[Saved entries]
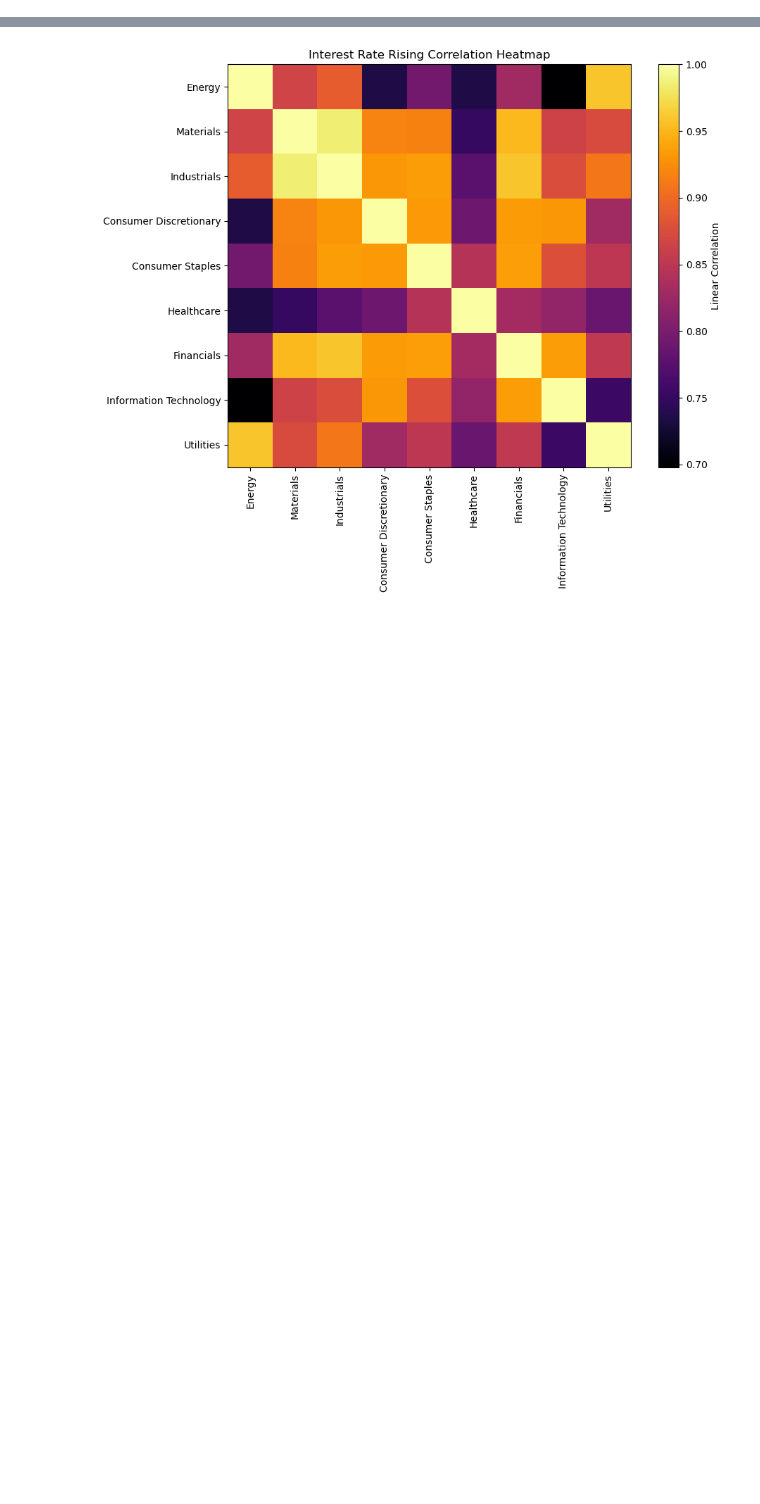
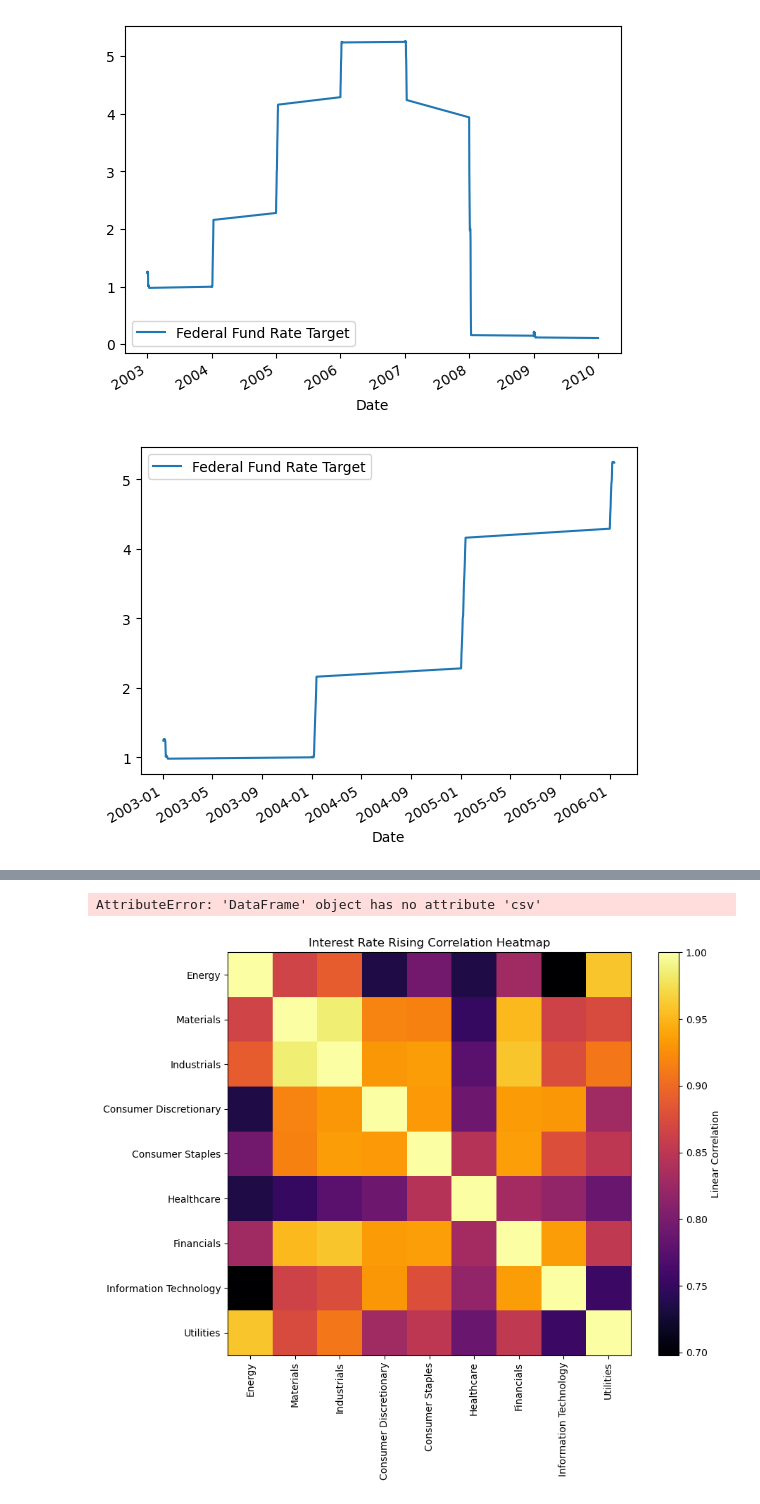
Before and after one commit to RealFakeDoor/Project-one, a Jupyter notebook: Main.ipynb, the cells around one changed output, grey strips where cells are left out. Cells and saved outputs as stored; diff of their text form; code cells hidden in the pictures; blank space fills up the shorter version.

```diff
--- a/Main.ipynb
+++ b/Main.ipynb
@@ -24,0 +7,19 @@ Correlation_matrix_lowering = df_Lowering_FEDFUND.corr()
+# %%
+FedFund_df = pd.read_csv('FEDFUND_DF.csv')
+
+FedFund_df = FedFund_df.rename(columns={'date': 'Date'})
+
+# Convert 'Date' column to datetime format
+FedFund_df['Date'] = pd.to_datetime(FedFund_df['Date'])
+
+# Define start and end dates
+start_date = ['2003-01-01',           '2003-01-01',          '2006-06-06']
+end_date =   ['2010-01-01',           '2006-06-06',          '2010-01-01']
+
+# Filter DataFrame between start and end dates
+for i in range(0,len(start_date)):
+    FedFund_TS = FedFund_df[(FedFund_df['Date'] >= start_date[i]) & (FedFund_df['Date'] <= end_date[i])]
+    FedFund_TS.plot('Date','Federal Fund Rate Target')
+# %% [output]
+[figure, added]
+[figure, added]
@@ -24,0 +27,11 @@ Correlation_matrix_lowering = df_Lowering_FEDFUND.corr()
+# %%
+path = 'Sector_data_TOTAL.csv'
+Sector_Data_Total = pd.read_csv(path)
+
+# Filter DataFrame between start and end dates
+labels = ['Total_Fed_Cycle','FedFund_Rising','FedFund_Lowering']
+for i in range(0,len(start_date)):
+    sector_filtered_df = Sector_Data_Total[(Sector_Data_Total['Date'] >= start_date[i]) & (Sector_Data_Total.csv['Date'] <= end_date[i])]
+    sector_filtered_df.to_csv(f'{labels[i]}.csv', index=False)
+# %% [output]
+AttributeError: 'DataFrame' object has no attribute 'csv'
```
Also changed, not shown: parts of 14 cells of this notebook.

## Task objective
Could you output the lines above exactly, with no pictures included?

## Finished exercise
Before and after one commit to RealFakeDoor/Project-one, a Jupyter notebook: Main.ipynb, the cells around one changed output, grey strips where cells are left out. Cells and saved outputs as stored; diff of their text form; code cells hidden in the pictures; blank space fills up the shorter version.

```diff
--- a/Main.ipynb
+++ b/Main.ipynb
@@ -24,0 +7,19 @@ Correlation_matrix_lowering = df_Lowering_FEDFUND.corr()
+# %%
+FedFund_df = pd.read_csv('FEDFUND_DF.csv')
+
+FedFund_df = FedFund_df.rename(columns={'date': 'Date'})
+
+# Convert 'Date' column to datetime format
+FedFund_df['Date'] = pd.to_datetime(FedFund_df['Date'])
+
+# Define start and end dates
+start_date = ['2003-01-01',           '2003-01-01',          '2006-06-06']
+end_date =   ['2010-01-01',           '2006-06-06',          '2010-01-01']
+
+# Filter DataFrame between start and end dates
+for i in range(0,len(start_date)):
+    FedFund_TS = FedFund_df[(FedFund_df['Date'] >= start_date[i]) & (FedFund_df['Date'] <= end_date[i])]
+    FedFund_TS.plot('Date','Federal Fund Rate Target')
+# %% [output]
+[figure, added]
+[figure, added]
@@ -24,0 +27,11 @@ Correlation_matrix_lowering = df_Lowering_FEDFUND.corr()
+# %%
+path = 'Sector_data_TOTAL.csv'
+Sector_Data_Total = pd.read_csv(path)
+
+# Filter DataFrame between start and end dates
+labels = ['Total_Fed_Cycle','FedFund_Rising','FedFund_Lowering']
+for i in range(0,len(start_date)):
+    sector_filtered_df = Sector_Data_Total[(Sector_Data_Total['Date'] >= start_date[i]) & (Sector_Data_Total.csv['Date'] <= end_date[i])]
+    sector_filtered_df.to_csv(f'{labels[i]}.csv', index=False)
+# %% [output]
+AttributeError: 'DataFrame' object has no attribute 'csv'
```
Also changed, not shown: parts of 14 cells of this notebook.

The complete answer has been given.